When architects and planners work with owners, they usually accept a proposed site and think about how to arrange and orient a building on that site.
They develop ideas about what the building should look like in some detail before engaging builders or construction managers in ideas about how the building will be delivered.
Then, if the project cost cannot be brought in line with the budget, another site or an existing building renovation is considered.
AEC teams tend to think first about what to build, then how to build, and finally where else they should think about building.
Perhaps this is the wrong sequence of decision-making and engages the team members in the wrong order.
What happens if we reversed the sequence? Can a where-how-what sequence—considering multiple sites, new and existing buildings, and logistical delivery issues before thinking about the appearance of the building—deliver a better result?
(In manufacturing, how a product will be made is just as important as what it looks like, therefore delivery issues are considered from early in the design stage.)
The minimum information required for considering alternative locations and options are:
- the owner’s requirements, or the space program
- code and zoning constraints that might differ by location
- construction cost differences and schedule implications by location
To find the best location, we need a data driven decision-making process that updates space program alternatives against multiple locations with multiple code constraints.
Note: This is a process enabled by an interoperable BIM Level 3 system; it is not possible with disparate data across multiple BIM Level 2 point solutions.
A where-how-what approach allows the focus to be on the process of delivering the project, not primarily what it could look like.
With sufficient data to determine if a certain location will permit a facility to be delivered more quickly, or managed more efficiently, an owner can make an informed decision to prioritize project value over the appearance of a building.
Owners rely heavily on the recommendations of their design and construction team, but this advice has traditionally been based on experience rather than objective data.
When building owners collaborate with finance teams, they benefit from data clearly presented in models that can be updated instantly to compare different scenarios.
Design and construction delivery decisions, by contrast, are made mostly on faith that the opinion of the planning team is correct.

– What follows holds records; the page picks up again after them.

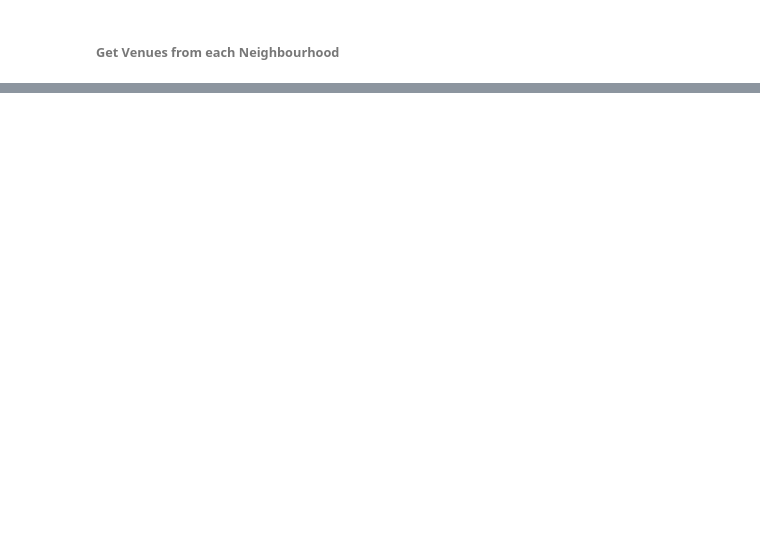
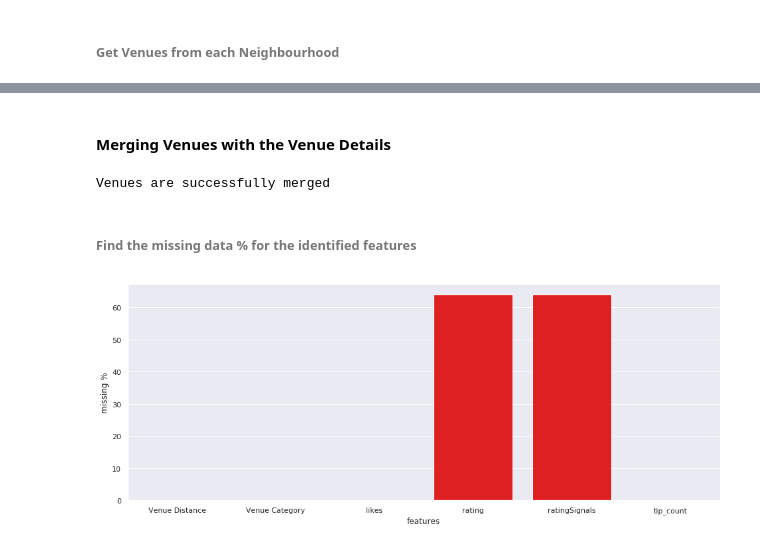
Before and after one commit to vminfant/Coursera_Capstone, a Jupyter notebook: capstone_league_of_neighbourhoods_source.ipynb, the cells around one changed output, grey strips where cells are left out. Cells and saved outputs as stored; diff of their text form; code cells hidden in the pictures; blank space fills up the shorter version.

```diff
--- a/capstone_league_of_neighbourhoods_source.ipynb
+++ b/capstone_league_of_neighbourhoods_source.ipynb
@@ -357,10 +283,7 @@ def getNearbyVenues(names, latitudes, longitudes, radius=10000):
 # %% [markdown]
 ###### Get Venues from each Neighbourhood
 # %%
-#toronto_venues = getNearbyVenues(names=toronto_df['Neighborhood'],
-#                                   latitudes=toronto_df['Latitude'],
-#                                   longitudes=toronto_df['Longitude']
-#                                  )
-#csv_export = toronto_venues.to_csv (r'toronto_dataframe.csv', index = None, header=True)
-toronto_venues = pd.read_csv('toronto_dataframe.csv',header=0)
-toronto_venues.head()
+toronto_venues = getNearbyVenues(names=toronto_df['Neighborhood'],
+                                   latitudes=toronto_df['Latitude'],
+                                   longitudes=toronto_df['Longitude']
+                                  )
@@ -415,0 +380,8 @@ def get_reasons(curr_resp_dict,reasons):
+# %%
+# uncomment this after two days
+#toronto_venue_details = getDetailsforallVenues(toronto_unique_venues['Venue Id'])
+#toronto_venue_details.head()
+
+toronto_venue_details = pd.read_csv(r'toronto_venue_details_final_dataframe.csv',
+                                names=['likes','rating','ratingSignals','reasons_count',
+                                       'reasons_item_summary_1','sub_category_1','sub_category_2','sub_category_3','tip_count','Venue Id','verified'])
@@ -415,0 +444,19 @@ def get_reasons(curr_resp_dict,reasons):
+# %% [markdown]
+#### Merging Venues with the Venue Details
+# %%
+toronto_mvenues = toronto_venues.merge(toronto_venue_details,left_on='Venue Id',right_on='Venue Id')
+# %%
+if toronto_mvenues.shape[0] == toronto_venues.shape[0]:
+    print ("Venues are successfully merged")
+# %% [output]
+Venues are successfully merged
+# %% [markdown]
+###### Find the missing data % for the identified features
+# %%
+md_for_identified_features = ((toronto_mvenues[['Venue Distance','Venue Category','likes','rating','ratingSignals','tip_count']].isna().sum()/toronto_mvenues.shape[0])*100).reset_index()
+md_for_identified_features.columns = ['features','missing %']
+# %%
+plt.figure(figsize=(16, 6))
+ax = sns.barplot(x='features',y='missing %',data=md_for_identified_features,color='red')
+# %% [output]
+[figure, added]
```
Also changed, not shown: parts of 107 cells of this notebook, 1 other file.
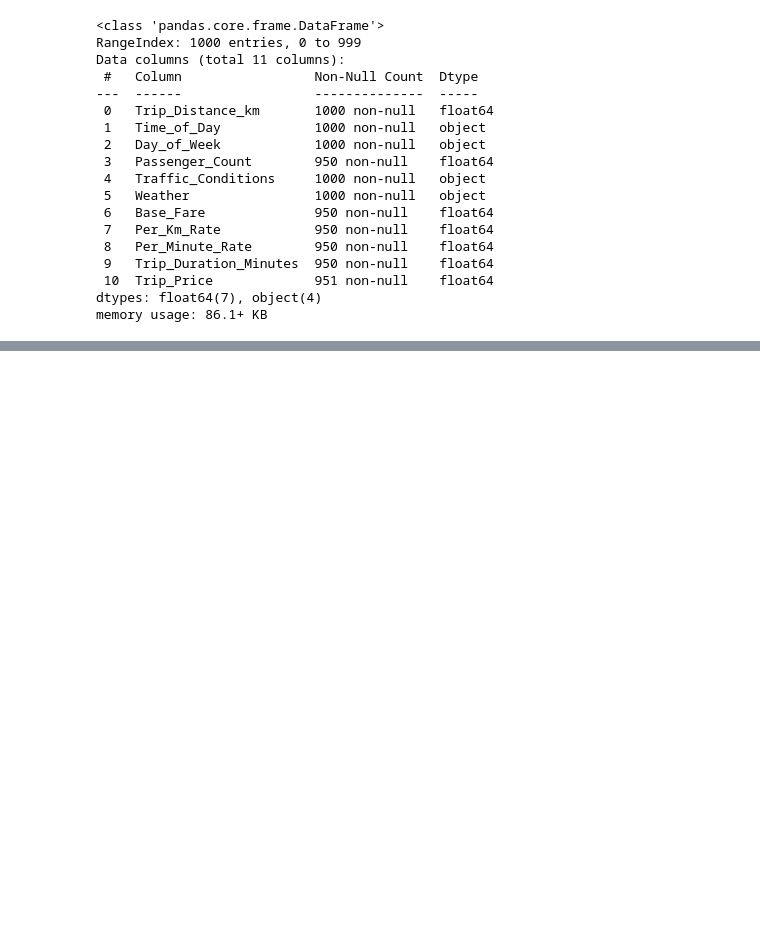
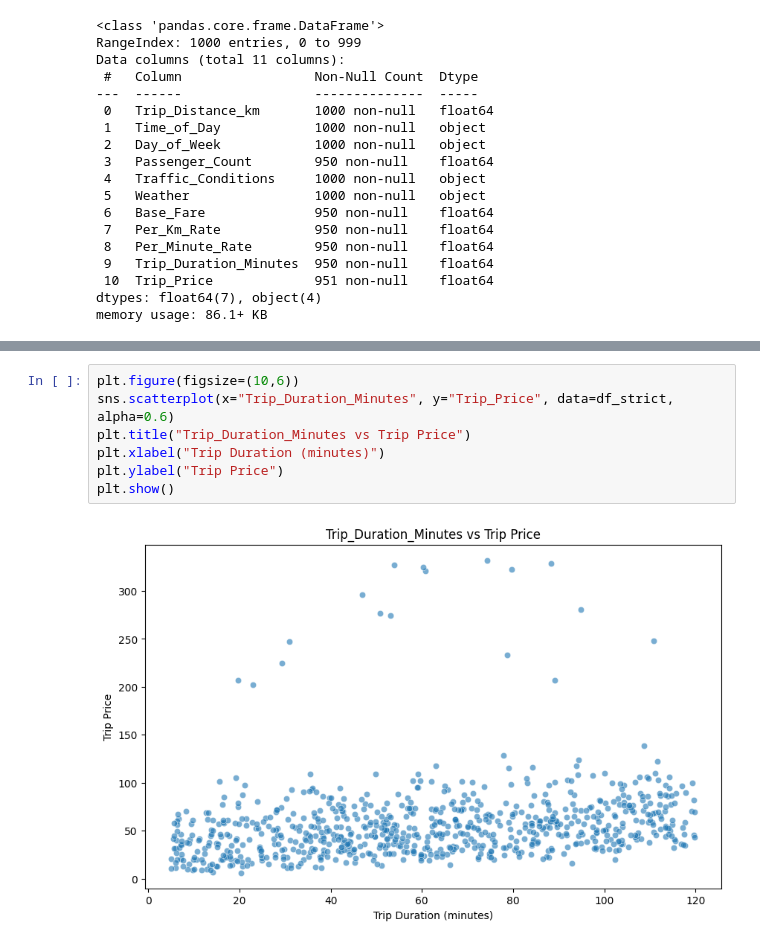
Before and after one commit to suseliwen/taxi-prediction-fullstack-Susanne, a Jupyter notebook: explorations/eda_taxi.ipynb, the cells around one changed output, grey strips where cells are left out. Cells and saved outputs as stored; diff of their text form; blank space fills up the shorter version.

```diff
--- a/explorations/eda_taxi.ipynb
+++ b/explorations/eda_taxi.ipynb
@@ -389,0 +491,9 @@ memory usage: 86.1+ KB
+# %%
+plt.figure(figsize=(10,6))
+sns.scatterplot(x="Trip_Duration_Minutes", y="Trip_Price", data=df_strict, alpha=0.6)
+plt.title("Trip_Duration_Minutes vs Trip Price")
+plt.xlabel("Trip Duration (minutes)")
+plt.ylabel("Trip Price")
+plt.show()
+# %% [output]
+[figure, added]
```
Also changed, not shown: parts of 23 cells of this notebook, 5 other files.
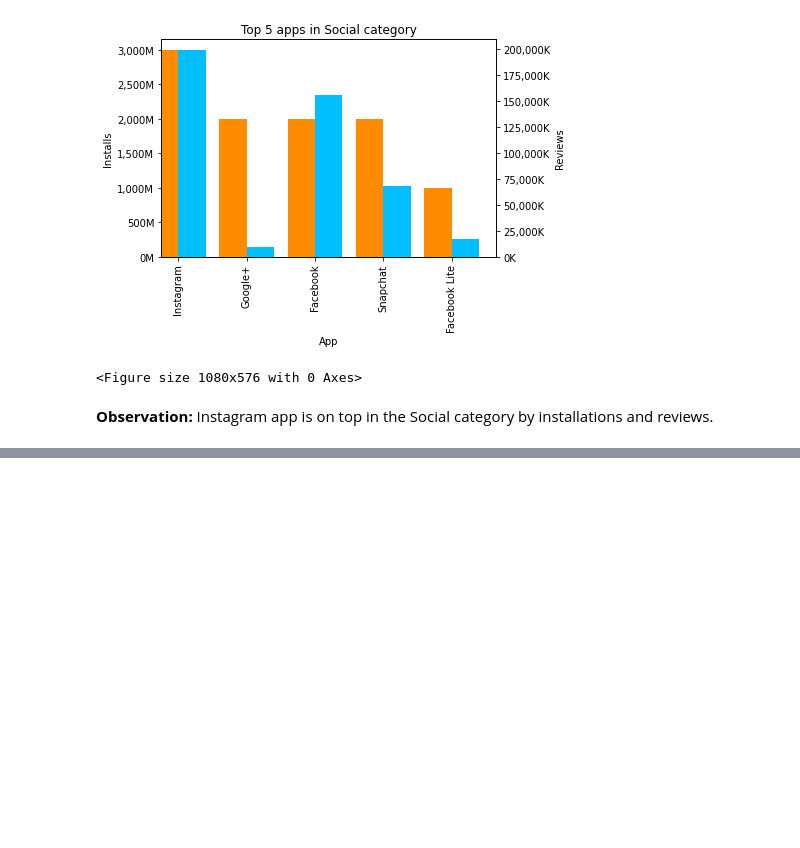
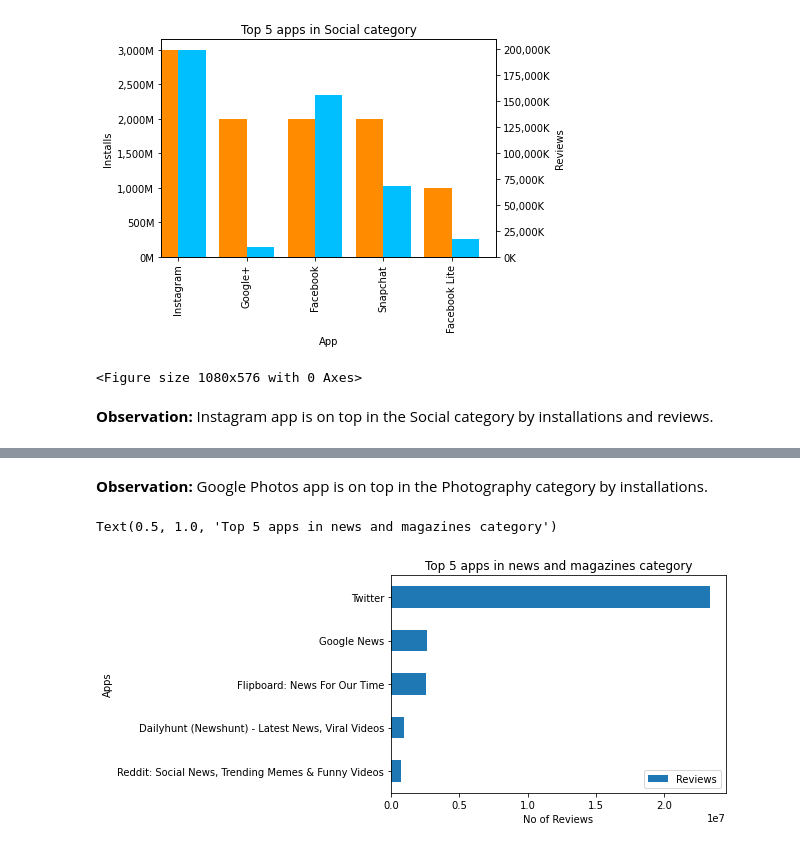
Before and after one commit to mukeshjnv/EDA-on-play-store-apps-data, a Jupyter notebook: EDA_Capson_Project_on_Play_Store_Data.ipynb, the cells around one changed output, grey strips where cells are left out. Drawn from its saved outputs; the diff is of its cells as text; code cells hidden in the pictures; blank space fills up the shorter version.

```diff
--- a/EDA_Capson_Project_on_Play_Store_Data.ipynb
+++ b/EDA_Capson_Project_on_Play_Store_Data.ipynb
@@ -660,0 +726,12 @@ plt.show()
+# %% [markdown]
+**Observation:** Google Photos app  is on top in the Photography category by installations.
+# %%
+# top 5 apps in NEWS_AND_MAGAZINES
+top5NEWS_AND_MAGAZINES_app_by_install=app_df[app_df['Category']=='NEWS_AND_MAGAZINES'].groupby(['App']).agg({'Reviews':np.sum}).sort_values('Reviews',ascending=False).head()
+top5NEWS_AND_MAGAZINES_app_by_install.sort_values('Reviews').plot(kind='barh')
+plt.xlabel('No of Reviews')
+plt.ylabel('Apps')
+plt.title('Top 5 apps in news and magazines category')
+# %% [output]
+Text(0.5, 1.0, 'Top 5 apps in news and magazines category')
+[figure, added]
```
Also changed, not shown: parts of 10 cells of this notebook.
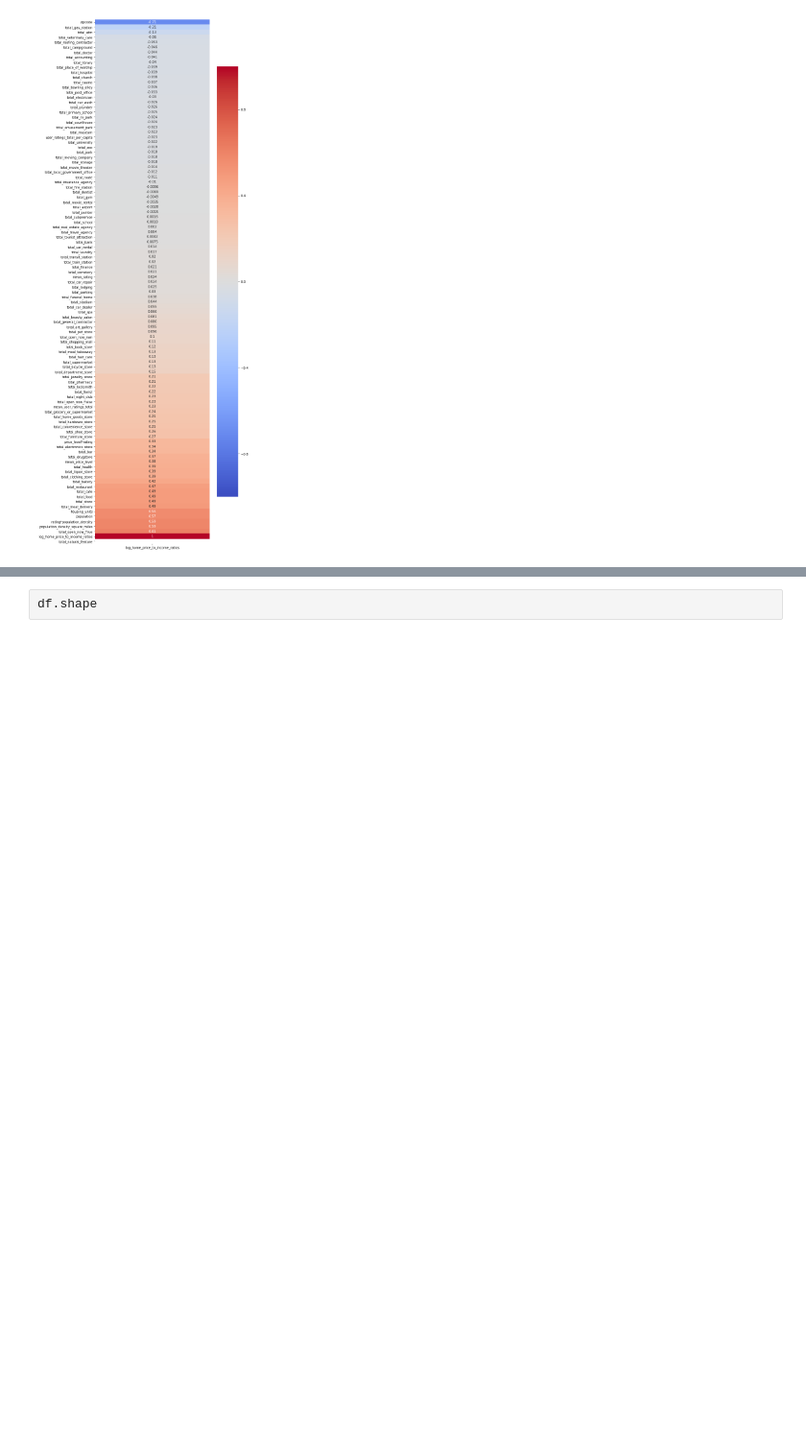
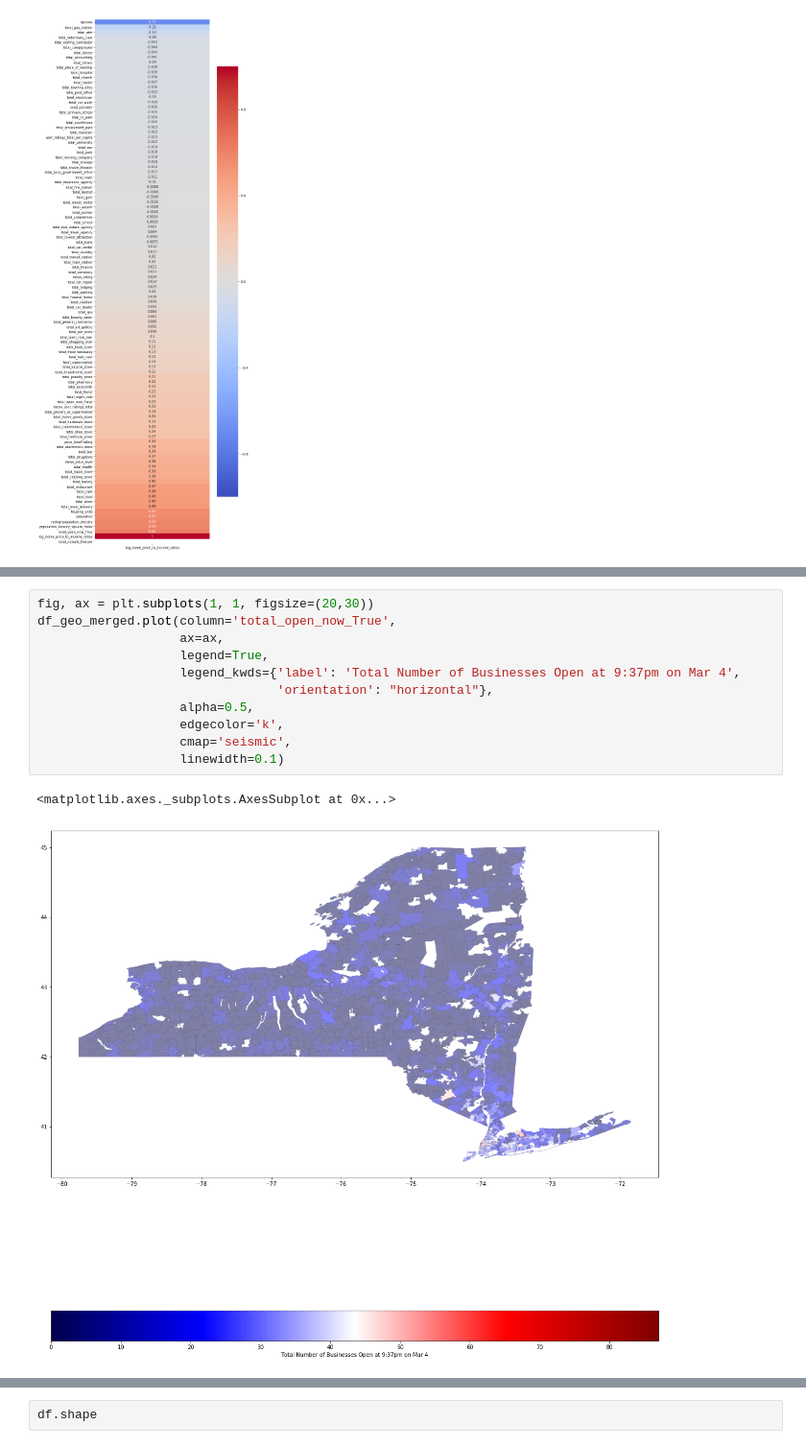
Before and after one commit to FredaXin/capstone, a Jupyter notebook: code/04_02_eda_and_data_cleaning_v2.ipynb, the cells around one changed output, grey strips where cells are left out. Shown at 96% size. Drawn from its saved outputs; the diff is of its cells as text; blank space fills up the shorter version.

```diff
--- a/code/04_02_eda_and_data_cleaning_v2.ipynb
+++ b/code/04_02_eda_and_data_cleaning_v2.ipynb
@@ -386,0 +403,14 @@ In this case, a classic linear regression model may not be able to handle it.
+# %%
+fig, ax = plt.subplots(1, 1, figsize=(20,30))
+df_geo_merged.plot(column='total_open_now_True',
+                   ax=ax,
+                   legend=True,
+                   legend_kwds={'label': 'Total Number of Businesses Open at 9:37pm on Mar 4',
+                                'orientation': "horizontal"},
+                   alpha=0.5,
+                   edgecolor='k',
+                   cmap='seismic',
+                   linewidth=0.1)
+# %% [output]
+<matplotlib.axes._subplots.AxesSubplot at 0x...>
+[figure, added]
```
Also changed, not shown: parts of 40 cells of this notebook.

In this sense, owners have not been able to directly participate in a truly rational and objective decision making process.
Construction projects that leverage cloud collaboration, 3D models, and interoperable data can predict implications of choices early in the process, enabling owners to make the right where-how-what decisions to support their long-term objectives.